Some Employer/Insurers in Workers' Compensation claims will wish to reach a structured settlement, with payments made to the Employee/Claimant over time. This can be common in larger claims, but it is also sometimes seen in smaller claims. The considerations in such situations in Workers' Compensation practice are largely the same as they are in
Personal Injury practice, and will not be delineated here, except to emphasize that the attorney should consider having her own structured settlement expert or broker involved in the process, rather than relying upon the broker with whom the Employer/Insurer wishes to work.

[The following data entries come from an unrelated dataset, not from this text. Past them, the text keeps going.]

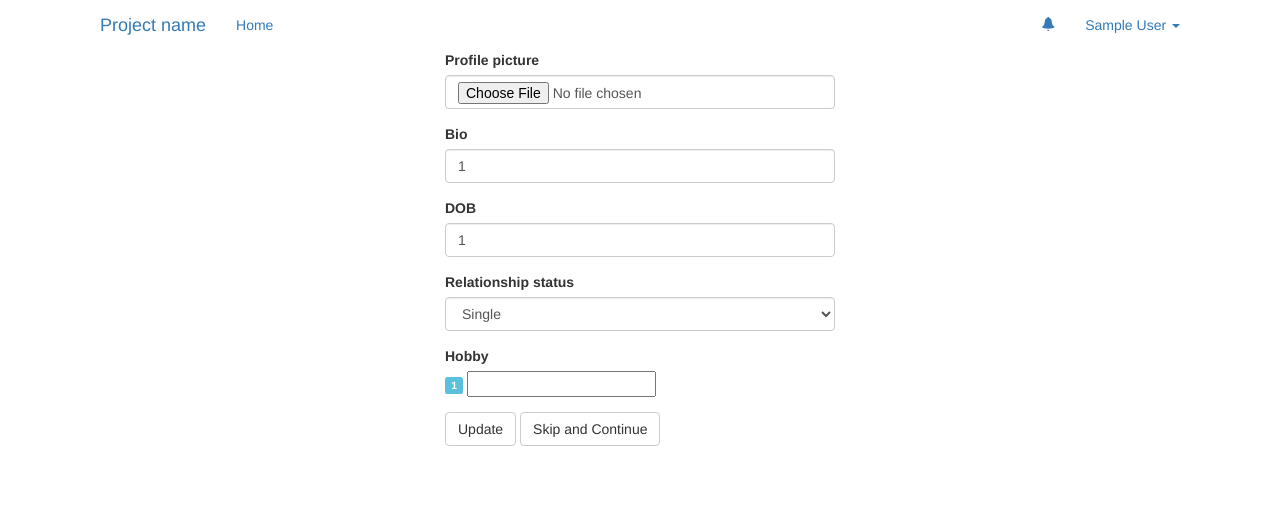
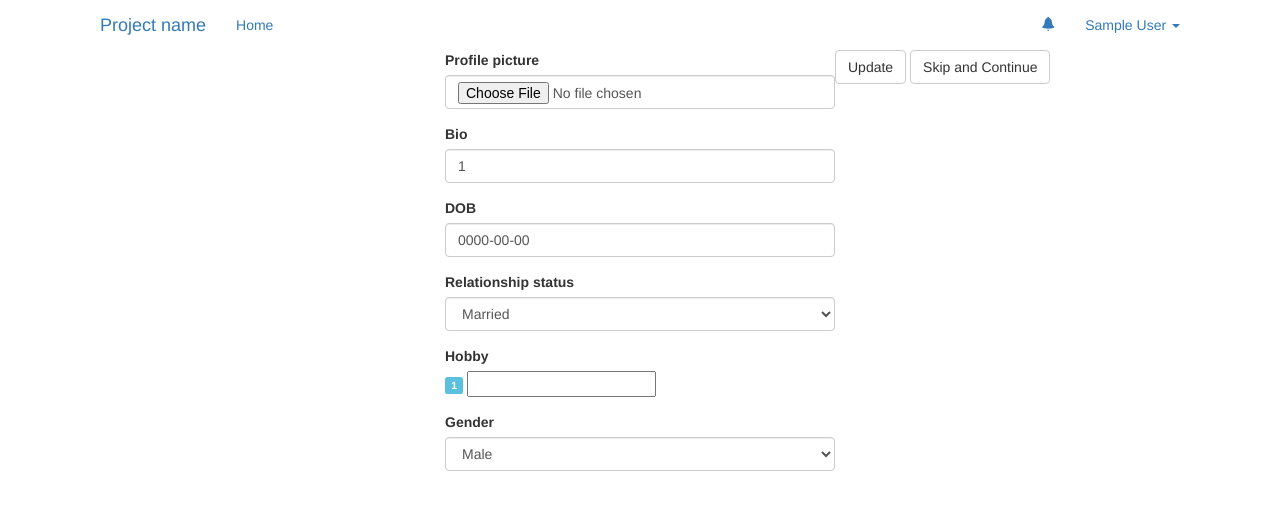
Before and after one commit to aravinth4blue/micro, a PHP site: page /next_step.php in a window 1280 px wide. Shown: the top 510 px of the page. Run offline with PHP 8.4, Linux system fonts and the light colour scheme; the visitor is signed in with stand-in values (Sample User, id 1).

Commit message:
Popover gender added

```diff
--- a/header.php
+++ b/header.php
@@ -31,7 +31,7 @@
             <ul class="nav navbar-nav navbar-right">
 
               <?php  if(isset($_SESSION['user_email'])){?>
-              <li><a href="#" id="over" data-toggle="popover" title="Popover Header" data-content="Some content inside the popover"><span class="glyphicon glyphicon-bell" id="logIcon"></span></a></li>
+              <li><a href="#" id="over" data-toggle="popover" title="Online user" ><span class="glyphicon glyphicon-bell" id="logIcon"></span></a></li>
 
                <li class="dropdown">
                     <a data-toggle="dropdown" class="dropdown-toggle" href=""><?php echo $_SESSION['first_name'] ?> <b class="caret"></b></a>
--- a/js/custom_script.js
+++ b/js/custom_script.js
@@ -136,8 +136,16 @@ $.ajax({
 
         if(data.status="Online"){
 
-        	$("#logIcon").html( data.name+' is online');
-        $('#over').popover();
+        	//$("#logIcon").html( data.name+' is online');
+        	$('#over').popover({
+        		trigger: 'manual',
+        		placement: 'bottom',
+        		content:function() {
+           			var message = data.name+' is online';
+             	return message;
+        }
+        });
+        $('#over').popover('show');
         }
     }
 });
--- a/next_step.php
+++ b/next_step.php
@@ -1,9 +1,12 @@
 <?php
 require("header.php");
 require("db.php");
-
-$current_user_id=$_SESSION['user_id'];
-
+if(isset($_SESSION['user_id'])){
+   $current_user_id=$_SESSION['user_id'];
+}
+$edit_profile_qry ="select * from users where id=$current_user_id";
+$exec_query=mysqli_query($link,$edit_profile_qry);
+$row=mysqli_fetch_array($exec_query);
 if(isset($_POST['submit_btn'])){
 	if(isset($_FILES['user_pic'])){
       $errors= array();
@@ -40,12 +43,13 @@ if(isset($_POST['submit_btn'])){
 	$date_of_birth=$_POST['date_of_birth'];
 	$reln_status=$_POST['reln_status'];
 	$hobby=$_POST['hobby'];
+   $gender=$_POST['gender'];
 
 	$update_qry="UPDATE users
-				SET profile_pic='$user_pic',short_bio = '$short_bio', date_of_birth = '$date_of_birth',reln_status='$reln_status',hobby='$hobby'
+				SET profile_pic='$user_pic',short_bio = '$short_bio', date_of_birth = '$date_of_birth',reln_status='$reln_status',hobby='$hobby',gender='$gender'
 				WHERE id=$current_user_id ";
 
-	$exec_query=mysqli_query($update_qry);
+	$exec_query=mysqli_query($link,$update_qry);
 	header('Location: dashboard.php');
    }
    else{
@@ -60,27 +64,35 @@ if(isset($_POST['submit_btn'])){
 <form method="post" class="form-horizontal" action="next_step.php" enctype='multipart/form-data'>
 <div class="form-group">
  		<label for="user_pic">Profile picture</label>
- 		<input type="file" id="user_pic" class="form-control" name="user_pic" value="<?php if(isset($_SESSION['profile_pic'])){ echo $_SESSION['profile_pic'];} ?>" required>
+ 		<input type="file" id="user_pic" class="form-control" name="user_pic" value="<?php if(isset($row['profile_pic'])){ echo $row['profile_pic'];} ?>" required>
 </div>
 
 <div class="form-group">
  		<label for="short_bio">Bio</label>
- 		<input type="text" id="short_bio" class="form-control" name="short_bio" value="<?php if(isset($_SESSION['short_bio'])){ echo $_SESSION['short_bio'];} ?>" required>
+ 		<input type="text" id="short_bio" class="form-control" name="short_bio" value="<?php if(isset($row['short_bio'])){ echo $row['short_bio'];} ?>" required>
 </div>
 <div class="form-group">
  		<label for="date_of_birth">DOB</label>
- 		<input type="text" id="date_of_birth" class="form-control" name="date_of_birth" value="<?php if(isset($_SESSION['date_of_birth'])){ echo $_SESSION['date_of_birth'];} ?>" required>
+ 		<input type="text" id="date_of_birth" class="form-control" name="date_of_birth" value="<?php if(isset($row['date_of_birth'])){ echo $row['date_of_birth'];} ?>" required>
 </div>
 <div class="form-group">
  		<label for="reln_status">Relationship status</label>
  		<select name="reln_status" class="form-control" id="reln_status">
- 			<option value="0" <?php if(isset($_SESSION['reln_status'])===0){ echo 'selected';} ?> >Single</option>
-  			<option value="1" <?php if(isset($_SESSION['reln_status'])===1){ echo 'selected';} ?> >Married</option>
+ 			<option value="0" <?php if(isset($row['reln_status'])==0){ echo 'selected';} ?> >Single</option>
+  			<option value="1" <?php if(isset($row['reln_status'])==1){ echo 'selected';} ?> >Married</option>
  		</select>
 </div>
 <div class="form-group">
  		<label for="hobby">Hobby</label>
- 		<input type="text" id="hobby" class="form-control" name="hobby" value="<?php if(isset($_SESSION['hobby'])){ echo $_SESSION['hobby'];} ?>" data-role="tagsinput" required>
+ 		<input type="text" id="hobby" class="form-control" name="hobby" value="<?php if(isset($_SESSION['hobby'])){ echo $row['hobby'];} ?>" data-role="tagsinput" required>
+</div>
+<div class="form-group">
+      <label for="gender">Gender</label>
+      <select name="gender" class="form-control" id="gender">
+         <option value="0" <?php if(isset($row['gender'])==0){ echo 'selected';} ?> >Male</option>
+         <option value="1" <?php if(isset($row['gender'])==1){ echo 'selected';} ?> >Female</option>
+      </select>
+</div>
 </div>
 <div class="form-group">
 		<input type="submit" name="submit_btn" class="btn btn-default" value="Update">
```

There are at least two considerations that are particular to Workers' Compensation in the context of structured settlements. First, the Settlement Unit at the State Board of Workers' Compensation will probably require that the cost of the structured portion be disclosed, or even specifically stated in the settlement documentation. This is so that the Settlement Unit can verify that the attorney's fees are properly calculated and are no more than the 25% that is permitted by O.C.G.A. Sec. 34-9-108. Board Rule 15 governing settlements does not specifically require this, however. Board Rule 15 does specifically require that "the [settlement] stipulation must contain a provision that the employer and insurer will be liable for the agreement in the event of the default or failure of that third party to pay," so that if the entity paying the structured portion defaults, the Employer/Insurer will have to pay the amounts due.
If you would like to learn more about structured settlements, then contact Douglas F. Kaleita, P.C. for a free case evaluation.